- Records to use -

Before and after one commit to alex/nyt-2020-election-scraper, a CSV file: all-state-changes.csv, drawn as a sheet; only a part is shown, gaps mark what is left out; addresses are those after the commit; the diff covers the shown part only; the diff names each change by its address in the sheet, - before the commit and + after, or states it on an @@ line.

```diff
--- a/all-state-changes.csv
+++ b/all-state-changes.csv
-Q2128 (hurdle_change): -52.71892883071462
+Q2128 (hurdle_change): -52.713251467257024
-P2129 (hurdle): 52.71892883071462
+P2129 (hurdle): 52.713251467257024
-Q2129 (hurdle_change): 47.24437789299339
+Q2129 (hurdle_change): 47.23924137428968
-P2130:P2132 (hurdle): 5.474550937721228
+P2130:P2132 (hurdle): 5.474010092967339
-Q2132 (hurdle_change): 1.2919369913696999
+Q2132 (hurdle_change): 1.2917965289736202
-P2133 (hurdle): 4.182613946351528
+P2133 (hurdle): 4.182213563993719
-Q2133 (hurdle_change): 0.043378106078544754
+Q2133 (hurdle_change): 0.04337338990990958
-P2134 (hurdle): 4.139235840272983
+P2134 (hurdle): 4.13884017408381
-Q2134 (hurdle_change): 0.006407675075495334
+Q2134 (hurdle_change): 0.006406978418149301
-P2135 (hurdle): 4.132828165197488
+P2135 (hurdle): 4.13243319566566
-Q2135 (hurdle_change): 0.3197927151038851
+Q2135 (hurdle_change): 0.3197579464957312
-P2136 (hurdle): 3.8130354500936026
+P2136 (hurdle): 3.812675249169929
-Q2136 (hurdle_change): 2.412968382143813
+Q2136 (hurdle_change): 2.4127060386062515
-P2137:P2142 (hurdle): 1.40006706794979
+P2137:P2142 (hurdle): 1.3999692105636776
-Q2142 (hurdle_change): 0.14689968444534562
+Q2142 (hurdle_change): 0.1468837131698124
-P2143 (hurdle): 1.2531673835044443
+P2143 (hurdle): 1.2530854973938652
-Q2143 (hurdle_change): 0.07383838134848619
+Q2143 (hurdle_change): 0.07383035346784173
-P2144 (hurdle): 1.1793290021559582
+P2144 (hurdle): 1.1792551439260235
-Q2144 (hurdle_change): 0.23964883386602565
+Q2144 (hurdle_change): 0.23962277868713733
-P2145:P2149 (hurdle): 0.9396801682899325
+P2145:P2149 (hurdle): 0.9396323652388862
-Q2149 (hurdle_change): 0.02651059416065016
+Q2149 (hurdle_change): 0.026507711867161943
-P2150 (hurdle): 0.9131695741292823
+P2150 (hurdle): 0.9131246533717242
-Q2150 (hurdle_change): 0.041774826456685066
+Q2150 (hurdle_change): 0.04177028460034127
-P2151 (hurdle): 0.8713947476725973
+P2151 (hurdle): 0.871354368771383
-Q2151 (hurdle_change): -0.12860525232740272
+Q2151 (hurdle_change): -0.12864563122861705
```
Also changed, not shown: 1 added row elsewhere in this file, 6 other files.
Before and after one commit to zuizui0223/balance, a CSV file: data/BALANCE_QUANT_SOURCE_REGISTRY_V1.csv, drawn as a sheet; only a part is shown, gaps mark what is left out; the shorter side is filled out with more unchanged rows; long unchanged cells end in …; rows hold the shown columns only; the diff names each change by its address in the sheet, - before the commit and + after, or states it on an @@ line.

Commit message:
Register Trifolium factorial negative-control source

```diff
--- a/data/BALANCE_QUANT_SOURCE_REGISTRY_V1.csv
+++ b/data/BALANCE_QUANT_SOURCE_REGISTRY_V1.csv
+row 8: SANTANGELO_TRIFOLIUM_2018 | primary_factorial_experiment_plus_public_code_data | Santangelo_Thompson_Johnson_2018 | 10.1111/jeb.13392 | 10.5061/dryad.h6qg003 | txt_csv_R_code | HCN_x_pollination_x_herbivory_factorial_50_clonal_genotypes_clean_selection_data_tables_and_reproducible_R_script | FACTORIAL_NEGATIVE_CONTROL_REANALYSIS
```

- Directions -
Retype the records above in full, matching each line exactly.

- Solution to this problem -
Before and after one commit to alex/nyt-2020-election-scraper, a CSV file: all-state-changes.csv, drawn as a sheet; only a part is shown, gaps mark what is left out; addresses are those after the commit; the diff covers the shown part only; the diff names each change by its address in the sheet, - before the commit and + after, or states it on an @@ line.

```diff
--- a/all-state-changes.csv
+++ b/all-state-changes.csv
-Q2128 (hurdle_change): -52.71892883071462
+Q2128 (hurdle_change): -52.713251467257024
-P2129 (hurdle): 52.71892883071462
+P2129 (hurdle): 52.713251467257024
-Q2129 (hurdle_change): 47.24437789299339
+Q2129 (hurdle_change): 47.23924137428968
-P2130:P2132 (hurdle): 5.474550937721228
+P2130:P2132 (hurdle): 5.474010092967339
-Q2132 (hurdle_change): 1.2919369913696999
+Q2132 (hurdle_change): 1.2917965289736202
-P2133 (hurdle): 4.182613946351528
+P2133 (hurdle): 4.182213563993719
-Q2133 (hurdle_change): 0.043378106078544754
+Q2133 (hurdle_change): 0.04337338990990958
-P2134 (hurdle): 4.139235840272983
+P2134 (hurdle): 4.13884017408381
-Q2134 (hurdle_change): 0.006407675075495334
+Q2134 (hurdle_change): 0.006406978418149301
-P2135 (hurdle): 4.132828165197488
+P2135 (hurdle): 4.13243319566566
-Q2135 (hurdle_change): 0.3197927151038851
+Q2135 (hurdle_change): 0.3197579464957312
-P2136 (hurdle): 3.8130354500936026
+P2136 (hurdle): 3.812675249169929
-Q2136 (hurdle_change): 2.412968382143813
+Q2136 (hurdle_change): 2.4127060386062515
-P2137:P2142 (hurdle): 1.40006706794979
+P2137:P2142 (hurdle): 1.3999692105636776
-Q2142 (hurdle_change): 0.14689968444534562
+Q2142 (hurdle_change): 0.1468837131698124
-P2143 (hurdle): 1.2531673835044443
+P2143 (hurdle): 1.2530854973938652
-Q2143 (hurdle_change): 0.07383838134848619
+Q2143 (hurdle_change): 0.07383035346784173
-P2144 (hurdle): 1.1793290021559582
+P2144 (hurdle): 1.1792551439260235
-Q2144 (hurdle_change): 0.23964883386602565
+Q2144 (hurdle_change): 0.23962277868713733
-P2145:P2149 (hurdle): 0.9396801682899325
+P2145:P2149 (hurdle): 0.9396323652388862
-Q2149 (hurdle_change): 0.02651059416065016
+Q2149 (hurdle_change): 0.026507711867161943
-P2150 (hurdle): 0.9131695741292823
+P2150 (hurdle): 0.9131246533717242
-Q2150 (hurdle_change): 0.041774826456685066
+Q2150 (hurdle_change): 0.04177028460034127
-P2151 (hurdle): 0.8713947476725973
+P2151 (hurdle): 0.871354368771383
-Q2151 (hurdle_change): -0.12860525232740272
+Q2151 (hurdle_change): -0.12864563122861705
```
Also changed, not shown: 1 added row elsewhere in this file, 6 other files.
Before and after one commit to zuizui0223/balance, a CSV file: data/BALANCE_QUANT_SOURCE_REGISTRY_V1.csv, drawn as a sheet; only a part is shown, gaps mark what is left out; the shorter side is filled out with more unchanged rows; long unchanged cells end in …; rows hold the shown columns only; the diff names each change by its address in the sheet, - before the commit and + after, or states it on an @@ line.

Commit message:
Register Trifolium factorial negative-control source

```diff
--- a/data/BALANCE_QUANT_SOURCE_REGISTRY_V1.csv
+++ b/data/BALANCE_QUANT_SOURCE_REGISTRY_V1.csv
+row 8: SANTANGELO_TRIFOLIUM_2018 | primary_factorial_experiment_plus_public_code_data | Santangelo_Thompson_Johnson_2018 | 10.1111/jeb.13392 | 10.5061/dryad.h6qg003 | txt_csv_R_code | HCN_x_pollination_x_herbivory_factorial_50_clonal_genotypes_clean_selection_data_tables_and_reproducible_R_script | FACTORIAL_NEGATIVE_CONTROL_REANALYSIS
```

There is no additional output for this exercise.